[Items listed in a dataset]
◇ ◇ ◇ ◇ ◇
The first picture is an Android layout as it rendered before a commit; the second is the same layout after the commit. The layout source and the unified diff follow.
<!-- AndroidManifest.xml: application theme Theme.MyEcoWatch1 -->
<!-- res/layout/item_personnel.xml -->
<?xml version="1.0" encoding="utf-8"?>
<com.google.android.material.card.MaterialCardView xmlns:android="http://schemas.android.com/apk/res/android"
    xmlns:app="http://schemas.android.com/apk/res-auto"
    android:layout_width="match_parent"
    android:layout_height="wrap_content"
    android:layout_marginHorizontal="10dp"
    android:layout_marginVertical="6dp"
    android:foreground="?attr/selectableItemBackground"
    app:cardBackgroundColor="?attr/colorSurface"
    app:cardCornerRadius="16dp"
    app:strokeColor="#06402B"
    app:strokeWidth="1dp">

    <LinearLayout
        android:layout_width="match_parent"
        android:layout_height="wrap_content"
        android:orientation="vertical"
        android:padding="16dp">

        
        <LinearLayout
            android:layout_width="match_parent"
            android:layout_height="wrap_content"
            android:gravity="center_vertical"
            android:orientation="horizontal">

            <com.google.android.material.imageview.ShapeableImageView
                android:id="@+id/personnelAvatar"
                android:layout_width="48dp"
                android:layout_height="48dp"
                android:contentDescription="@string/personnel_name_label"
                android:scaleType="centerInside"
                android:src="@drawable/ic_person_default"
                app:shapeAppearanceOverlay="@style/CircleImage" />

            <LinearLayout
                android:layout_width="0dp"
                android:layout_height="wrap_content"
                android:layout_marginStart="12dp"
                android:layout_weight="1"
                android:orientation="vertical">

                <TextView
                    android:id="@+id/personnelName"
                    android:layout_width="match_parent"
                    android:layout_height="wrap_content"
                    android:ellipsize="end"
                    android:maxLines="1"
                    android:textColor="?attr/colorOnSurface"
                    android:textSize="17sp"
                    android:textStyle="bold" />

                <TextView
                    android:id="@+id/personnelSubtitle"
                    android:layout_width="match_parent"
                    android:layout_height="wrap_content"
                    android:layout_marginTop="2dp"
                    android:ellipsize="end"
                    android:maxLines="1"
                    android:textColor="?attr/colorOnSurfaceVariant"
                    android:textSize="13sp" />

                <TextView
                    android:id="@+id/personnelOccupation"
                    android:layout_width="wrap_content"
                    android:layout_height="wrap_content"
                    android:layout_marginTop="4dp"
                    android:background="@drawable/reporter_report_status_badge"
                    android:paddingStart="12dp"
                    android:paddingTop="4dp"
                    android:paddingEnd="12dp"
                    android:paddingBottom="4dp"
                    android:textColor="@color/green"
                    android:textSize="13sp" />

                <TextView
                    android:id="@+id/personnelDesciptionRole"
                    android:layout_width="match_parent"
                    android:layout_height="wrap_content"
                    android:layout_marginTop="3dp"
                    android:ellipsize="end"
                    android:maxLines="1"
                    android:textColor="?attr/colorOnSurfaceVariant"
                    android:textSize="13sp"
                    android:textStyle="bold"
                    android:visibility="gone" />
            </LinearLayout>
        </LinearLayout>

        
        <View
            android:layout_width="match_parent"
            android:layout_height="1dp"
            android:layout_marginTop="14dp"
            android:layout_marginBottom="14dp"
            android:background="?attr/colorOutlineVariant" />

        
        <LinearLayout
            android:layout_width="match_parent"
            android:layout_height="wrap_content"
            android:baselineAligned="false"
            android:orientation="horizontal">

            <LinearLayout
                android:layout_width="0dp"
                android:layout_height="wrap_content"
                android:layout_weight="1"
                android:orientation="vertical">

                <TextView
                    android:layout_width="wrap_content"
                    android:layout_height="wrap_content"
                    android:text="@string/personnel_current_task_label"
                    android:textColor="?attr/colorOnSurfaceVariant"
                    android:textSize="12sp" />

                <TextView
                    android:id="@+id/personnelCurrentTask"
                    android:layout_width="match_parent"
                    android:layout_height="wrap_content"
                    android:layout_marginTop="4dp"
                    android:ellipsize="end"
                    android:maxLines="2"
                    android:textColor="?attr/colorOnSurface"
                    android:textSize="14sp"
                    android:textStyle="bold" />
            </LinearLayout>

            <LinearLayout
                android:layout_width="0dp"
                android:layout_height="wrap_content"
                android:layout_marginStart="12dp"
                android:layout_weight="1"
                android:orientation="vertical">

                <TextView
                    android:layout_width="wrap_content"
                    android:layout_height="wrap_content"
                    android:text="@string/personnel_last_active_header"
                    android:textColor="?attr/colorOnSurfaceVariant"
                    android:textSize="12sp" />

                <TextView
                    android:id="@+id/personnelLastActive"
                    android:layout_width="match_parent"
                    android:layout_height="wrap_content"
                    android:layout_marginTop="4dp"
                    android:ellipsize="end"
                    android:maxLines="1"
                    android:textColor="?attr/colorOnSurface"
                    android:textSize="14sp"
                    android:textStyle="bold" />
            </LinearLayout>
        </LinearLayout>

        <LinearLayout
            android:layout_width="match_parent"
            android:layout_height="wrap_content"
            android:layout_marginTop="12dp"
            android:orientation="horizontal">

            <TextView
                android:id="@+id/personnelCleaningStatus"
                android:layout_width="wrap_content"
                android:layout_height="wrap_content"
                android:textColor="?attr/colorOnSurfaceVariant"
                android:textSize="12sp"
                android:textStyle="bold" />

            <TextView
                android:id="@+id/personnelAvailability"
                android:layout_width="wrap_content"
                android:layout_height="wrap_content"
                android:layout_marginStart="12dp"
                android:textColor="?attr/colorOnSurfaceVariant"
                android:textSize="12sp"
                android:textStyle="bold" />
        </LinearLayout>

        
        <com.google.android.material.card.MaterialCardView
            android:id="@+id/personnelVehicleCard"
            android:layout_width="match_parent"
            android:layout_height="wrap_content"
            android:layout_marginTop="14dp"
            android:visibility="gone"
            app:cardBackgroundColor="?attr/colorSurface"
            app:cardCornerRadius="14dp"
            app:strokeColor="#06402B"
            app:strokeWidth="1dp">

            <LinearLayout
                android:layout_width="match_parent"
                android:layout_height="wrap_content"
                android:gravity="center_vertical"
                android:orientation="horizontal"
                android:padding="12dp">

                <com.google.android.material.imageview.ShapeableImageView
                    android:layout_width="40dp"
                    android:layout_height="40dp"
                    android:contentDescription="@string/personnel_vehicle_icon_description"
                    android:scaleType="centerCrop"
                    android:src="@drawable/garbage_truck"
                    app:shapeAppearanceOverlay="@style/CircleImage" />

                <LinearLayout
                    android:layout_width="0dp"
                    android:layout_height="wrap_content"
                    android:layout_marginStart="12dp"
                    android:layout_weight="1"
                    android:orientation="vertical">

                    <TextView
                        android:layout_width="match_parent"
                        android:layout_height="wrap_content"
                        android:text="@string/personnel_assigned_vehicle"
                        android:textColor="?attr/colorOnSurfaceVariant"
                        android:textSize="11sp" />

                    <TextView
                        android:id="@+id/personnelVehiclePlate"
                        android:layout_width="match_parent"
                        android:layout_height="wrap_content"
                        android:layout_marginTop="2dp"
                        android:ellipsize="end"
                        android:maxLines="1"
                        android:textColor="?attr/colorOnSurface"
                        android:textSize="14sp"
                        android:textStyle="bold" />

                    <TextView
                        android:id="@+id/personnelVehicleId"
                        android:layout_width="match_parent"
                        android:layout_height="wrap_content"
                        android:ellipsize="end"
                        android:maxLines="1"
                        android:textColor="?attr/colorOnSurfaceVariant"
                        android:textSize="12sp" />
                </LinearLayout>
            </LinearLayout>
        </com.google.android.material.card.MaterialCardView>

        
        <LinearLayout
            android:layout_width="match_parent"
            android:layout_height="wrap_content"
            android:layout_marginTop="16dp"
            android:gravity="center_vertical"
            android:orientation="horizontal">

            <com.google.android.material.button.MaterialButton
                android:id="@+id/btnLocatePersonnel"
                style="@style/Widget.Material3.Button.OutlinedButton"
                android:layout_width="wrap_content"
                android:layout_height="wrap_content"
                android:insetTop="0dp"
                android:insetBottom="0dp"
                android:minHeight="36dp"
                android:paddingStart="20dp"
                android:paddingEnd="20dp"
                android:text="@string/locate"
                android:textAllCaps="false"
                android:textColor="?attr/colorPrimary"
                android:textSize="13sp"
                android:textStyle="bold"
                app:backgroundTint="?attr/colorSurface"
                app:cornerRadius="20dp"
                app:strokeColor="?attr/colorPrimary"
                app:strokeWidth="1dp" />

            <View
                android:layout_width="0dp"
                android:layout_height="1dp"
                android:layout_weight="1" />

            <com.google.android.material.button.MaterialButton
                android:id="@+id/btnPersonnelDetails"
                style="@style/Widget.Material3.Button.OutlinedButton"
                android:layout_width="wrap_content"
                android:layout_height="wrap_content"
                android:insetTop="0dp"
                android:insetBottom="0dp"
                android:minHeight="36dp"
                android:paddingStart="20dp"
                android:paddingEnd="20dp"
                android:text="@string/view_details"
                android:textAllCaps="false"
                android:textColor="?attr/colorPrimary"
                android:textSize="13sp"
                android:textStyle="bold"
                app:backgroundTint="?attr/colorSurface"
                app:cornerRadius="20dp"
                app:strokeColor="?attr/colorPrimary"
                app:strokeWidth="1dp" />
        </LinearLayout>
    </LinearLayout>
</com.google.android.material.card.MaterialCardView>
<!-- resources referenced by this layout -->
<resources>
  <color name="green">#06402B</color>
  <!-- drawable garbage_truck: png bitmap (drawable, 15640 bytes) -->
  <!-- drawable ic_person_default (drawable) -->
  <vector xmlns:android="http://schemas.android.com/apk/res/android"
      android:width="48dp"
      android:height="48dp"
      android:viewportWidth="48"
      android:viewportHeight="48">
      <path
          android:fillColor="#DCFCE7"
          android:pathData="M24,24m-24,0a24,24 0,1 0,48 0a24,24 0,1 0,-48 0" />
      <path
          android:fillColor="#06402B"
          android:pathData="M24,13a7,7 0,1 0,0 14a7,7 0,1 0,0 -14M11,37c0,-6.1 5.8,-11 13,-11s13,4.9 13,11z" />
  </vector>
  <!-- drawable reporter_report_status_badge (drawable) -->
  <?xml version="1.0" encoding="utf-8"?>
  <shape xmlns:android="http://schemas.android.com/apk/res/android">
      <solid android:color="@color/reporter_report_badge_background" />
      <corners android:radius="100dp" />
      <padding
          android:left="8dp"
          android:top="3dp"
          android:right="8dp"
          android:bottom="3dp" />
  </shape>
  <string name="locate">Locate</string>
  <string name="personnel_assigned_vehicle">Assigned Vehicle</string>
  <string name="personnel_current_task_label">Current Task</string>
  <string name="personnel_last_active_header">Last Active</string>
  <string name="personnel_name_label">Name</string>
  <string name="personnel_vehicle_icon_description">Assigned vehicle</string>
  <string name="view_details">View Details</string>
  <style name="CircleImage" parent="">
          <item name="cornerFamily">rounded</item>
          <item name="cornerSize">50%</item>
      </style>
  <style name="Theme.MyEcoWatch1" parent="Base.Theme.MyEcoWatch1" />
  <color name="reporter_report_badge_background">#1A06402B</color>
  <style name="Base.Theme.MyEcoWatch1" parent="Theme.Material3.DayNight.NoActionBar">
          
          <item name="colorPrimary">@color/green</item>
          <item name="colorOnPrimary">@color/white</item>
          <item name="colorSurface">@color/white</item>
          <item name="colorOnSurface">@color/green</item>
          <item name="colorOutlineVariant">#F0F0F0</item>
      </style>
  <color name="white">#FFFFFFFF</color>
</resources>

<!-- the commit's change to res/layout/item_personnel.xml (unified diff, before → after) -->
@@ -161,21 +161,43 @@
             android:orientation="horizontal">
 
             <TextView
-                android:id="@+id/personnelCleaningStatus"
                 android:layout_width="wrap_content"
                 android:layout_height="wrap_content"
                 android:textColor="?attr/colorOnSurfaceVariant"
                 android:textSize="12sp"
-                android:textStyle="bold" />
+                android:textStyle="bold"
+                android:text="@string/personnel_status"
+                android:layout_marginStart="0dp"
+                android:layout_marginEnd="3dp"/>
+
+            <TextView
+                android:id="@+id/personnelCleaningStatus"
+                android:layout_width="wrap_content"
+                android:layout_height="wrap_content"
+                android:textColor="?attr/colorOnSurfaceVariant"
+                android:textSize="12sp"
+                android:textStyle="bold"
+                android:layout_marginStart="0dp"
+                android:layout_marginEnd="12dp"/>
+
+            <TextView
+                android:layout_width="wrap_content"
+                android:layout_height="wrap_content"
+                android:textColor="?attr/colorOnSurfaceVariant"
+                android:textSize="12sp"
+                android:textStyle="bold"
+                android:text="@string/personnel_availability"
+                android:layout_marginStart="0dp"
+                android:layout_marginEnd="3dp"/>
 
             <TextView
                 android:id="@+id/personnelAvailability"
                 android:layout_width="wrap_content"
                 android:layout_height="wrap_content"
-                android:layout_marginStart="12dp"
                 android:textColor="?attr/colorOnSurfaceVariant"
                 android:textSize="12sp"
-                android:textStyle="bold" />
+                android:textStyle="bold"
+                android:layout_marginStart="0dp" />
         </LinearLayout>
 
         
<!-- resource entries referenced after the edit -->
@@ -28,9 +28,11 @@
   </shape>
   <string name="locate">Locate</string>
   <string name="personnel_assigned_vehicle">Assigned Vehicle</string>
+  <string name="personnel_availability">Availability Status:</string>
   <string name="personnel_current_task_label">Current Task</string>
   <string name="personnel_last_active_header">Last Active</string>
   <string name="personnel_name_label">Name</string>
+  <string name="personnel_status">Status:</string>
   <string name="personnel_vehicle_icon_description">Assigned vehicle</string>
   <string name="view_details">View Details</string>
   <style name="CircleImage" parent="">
◇ ◇ ◇ ◇ ◇
- YOUR TASK -
Lines holding the word "unified": say how many there are in the data, and nothing more.

- ANSWER SPACE -
2